Locked room murders and other similarly impossible crimes are one of the sub genres I particularly enjoy in golden age, and older, mysteries so I was particularly pleased to get my hands on a whole collection of them. Sixteen to be specific, including contributions from Dorothy L. Sayers, Arthur Conan Doyle, Margery Allingham, R. Austin Freeman, Edmund Crispin, and Michael Innes amongst others in this latest collection from the British Library’s Crime Classics series. 

I’ve always found the puzzle element one of the most appealing aspects of older crime fiction – so much less disturbing than forensic detail. (Anthony Wynne’s Murder of a Lady is a particularly enjoyable, and delightfully far-fetched, example – also from the British Library Crime Classics series – where I would defy anyone to work out the solution before the end). In Miraculous Mysteries the solution to more than one apparent murder is that there wasn’t in fact ever any crime – it’s all about the problem, and they’re especially satisfying, not least because they give the impression that the authors are having more than the usual amount of fun devising them. 

In his introduction Martin Edwards argues, convincingly, that the locked room mystery has been a feature of the literary landscape for a good two hundred years (starting with E.T.A Hoffman’s ‘Mademoiselle de Scuderi’ in 1818 before moving on via Sheridan Le Fanu, and Edgar Allan Poe). Despite being less popular than in their pre-war heyday the locked room mystery has never really gone away either (shows like Jonathan Creek offer classic examples of impossible mysteries) because who doesn’t love a good puzzle?

One of the great strengths of the British library series is its association with Martin Edwards who clearly loves his subject (every time I think about these books ‘fun’ is the word I keep coming back to) as well as having an encyclopaedic knowledge of it. It’s a treat to have an anthology that covers a good number of unfamiliar stories by familiar authors (the only story I was previously acquainted with was Dorothy L. Sayers ‘The Haunted Policeman’) as well as presenting some truly obscure ones. The end result is a decently comprehensive survey of impossible crimes over a roughly fifty-year period, each one featuring an ingenious solution to the problem it presents. 

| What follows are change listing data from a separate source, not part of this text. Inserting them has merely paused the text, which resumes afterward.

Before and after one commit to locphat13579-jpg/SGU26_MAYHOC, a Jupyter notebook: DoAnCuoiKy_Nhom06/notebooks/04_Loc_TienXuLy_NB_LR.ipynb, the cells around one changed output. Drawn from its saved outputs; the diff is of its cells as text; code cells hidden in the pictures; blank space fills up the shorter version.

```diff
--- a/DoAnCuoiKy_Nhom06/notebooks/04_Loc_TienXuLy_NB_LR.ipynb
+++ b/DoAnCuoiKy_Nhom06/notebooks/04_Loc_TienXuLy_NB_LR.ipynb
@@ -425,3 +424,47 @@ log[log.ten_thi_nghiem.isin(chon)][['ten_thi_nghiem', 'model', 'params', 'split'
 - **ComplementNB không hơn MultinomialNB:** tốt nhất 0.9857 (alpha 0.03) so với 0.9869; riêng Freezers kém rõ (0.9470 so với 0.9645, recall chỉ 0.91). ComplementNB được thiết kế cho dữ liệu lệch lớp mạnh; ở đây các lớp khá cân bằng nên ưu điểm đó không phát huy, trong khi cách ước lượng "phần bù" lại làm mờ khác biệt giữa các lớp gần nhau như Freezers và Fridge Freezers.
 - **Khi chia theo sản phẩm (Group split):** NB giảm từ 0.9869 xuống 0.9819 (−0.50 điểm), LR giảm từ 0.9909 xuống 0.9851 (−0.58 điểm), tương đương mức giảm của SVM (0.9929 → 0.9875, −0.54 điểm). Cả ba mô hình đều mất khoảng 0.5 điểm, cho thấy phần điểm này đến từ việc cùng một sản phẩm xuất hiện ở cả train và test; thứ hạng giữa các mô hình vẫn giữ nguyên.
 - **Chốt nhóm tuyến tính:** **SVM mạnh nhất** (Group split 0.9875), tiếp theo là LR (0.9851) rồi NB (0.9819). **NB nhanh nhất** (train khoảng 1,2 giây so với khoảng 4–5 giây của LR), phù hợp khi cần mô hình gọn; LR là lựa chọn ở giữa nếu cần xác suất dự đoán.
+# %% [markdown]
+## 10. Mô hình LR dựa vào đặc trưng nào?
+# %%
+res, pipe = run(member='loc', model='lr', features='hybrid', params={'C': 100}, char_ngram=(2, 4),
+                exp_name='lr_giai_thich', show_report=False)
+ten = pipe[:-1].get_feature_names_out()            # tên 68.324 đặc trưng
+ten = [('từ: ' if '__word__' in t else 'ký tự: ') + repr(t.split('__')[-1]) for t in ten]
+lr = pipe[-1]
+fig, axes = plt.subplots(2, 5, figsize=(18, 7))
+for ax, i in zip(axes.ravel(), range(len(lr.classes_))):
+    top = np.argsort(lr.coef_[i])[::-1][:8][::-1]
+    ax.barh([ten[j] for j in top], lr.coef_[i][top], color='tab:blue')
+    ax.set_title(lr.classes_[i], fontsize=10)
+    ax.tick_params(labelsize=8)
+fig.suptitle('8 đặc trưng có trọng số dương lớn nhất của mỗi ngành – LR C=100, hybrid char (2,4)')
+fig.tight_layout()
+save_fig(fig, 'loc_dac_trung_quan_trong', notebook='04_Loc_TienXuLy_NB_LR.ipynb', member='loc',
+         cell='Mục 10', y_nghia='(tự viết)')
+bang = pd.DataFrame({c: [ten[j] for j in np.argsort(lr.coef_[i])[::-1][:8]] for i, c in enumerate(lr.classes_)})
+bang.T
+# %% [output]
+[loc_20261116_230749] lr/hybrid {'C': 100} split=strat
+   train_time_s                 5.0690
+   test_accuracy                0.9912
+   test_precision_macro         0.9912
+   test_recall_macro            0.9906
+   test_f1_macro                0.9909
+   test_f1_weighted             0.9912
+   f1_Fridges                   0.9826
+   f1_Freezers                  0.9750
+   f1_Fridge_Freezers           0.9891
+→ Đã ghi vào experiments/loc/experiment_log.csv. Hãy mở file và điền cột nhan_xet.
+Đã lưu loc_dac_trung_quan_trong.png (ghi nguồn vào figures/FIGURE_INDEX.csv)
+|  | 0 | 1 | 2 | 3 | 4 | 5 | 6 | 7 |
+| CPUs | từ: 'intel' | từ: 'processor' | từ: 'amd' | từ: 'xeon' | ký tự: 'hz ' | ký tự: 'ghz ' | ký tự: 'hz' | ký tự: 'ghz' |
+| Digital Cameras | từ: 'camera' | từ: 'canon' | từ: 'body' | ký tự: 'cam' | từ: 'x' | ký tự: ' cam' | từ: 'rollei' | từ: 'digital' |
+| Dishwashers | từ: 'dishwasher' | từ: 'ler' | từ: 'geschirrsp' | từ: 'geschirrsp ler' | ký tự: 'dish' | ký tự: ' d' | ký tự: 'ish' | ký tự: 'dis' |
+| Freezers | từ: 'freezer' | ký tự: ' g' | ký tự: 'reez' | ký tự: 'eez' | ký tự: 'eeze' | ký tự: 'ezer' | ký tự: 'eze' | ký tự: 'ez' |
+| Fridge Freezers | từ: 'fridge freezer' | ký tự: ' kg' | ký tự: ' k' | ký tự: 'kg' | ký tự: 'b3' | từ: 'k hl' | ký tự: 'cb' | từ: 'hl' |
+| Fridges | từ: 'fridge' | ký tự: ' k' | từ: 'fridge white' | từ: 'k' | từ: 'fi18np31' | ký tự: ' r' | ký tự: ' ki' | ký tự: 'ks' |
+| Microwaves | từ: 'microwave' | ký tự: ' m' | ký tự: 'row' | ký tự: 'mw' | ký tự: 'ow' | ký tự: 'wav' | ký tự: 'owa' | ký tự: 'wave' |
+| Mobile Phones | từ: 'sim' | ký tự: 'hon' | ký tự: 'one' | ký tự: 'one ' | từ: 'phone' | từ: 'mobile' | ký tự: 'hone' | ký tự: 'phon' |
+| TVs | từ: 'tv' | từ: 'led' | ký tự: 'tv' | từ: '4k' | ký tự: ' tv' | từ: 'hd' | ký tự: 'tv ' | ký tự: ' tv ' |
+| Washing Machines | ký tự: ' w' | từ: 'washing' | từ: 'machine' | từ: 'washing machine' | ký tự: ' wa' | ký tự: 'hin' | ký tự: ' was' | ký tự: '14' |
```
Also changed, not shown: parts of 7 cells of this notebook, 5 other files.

I would dearly love to discuss particular stories, but as I can think of no other format which is quite so easy to ruin with an inadvertent spoiler, I’m not going to. What I will say is that I think the collection is worth the cover price for the gem that is Michael Innes ‘The Sands of Thyme’ alone. This series continues to go from strength to strength and this book is a worthy addition to it.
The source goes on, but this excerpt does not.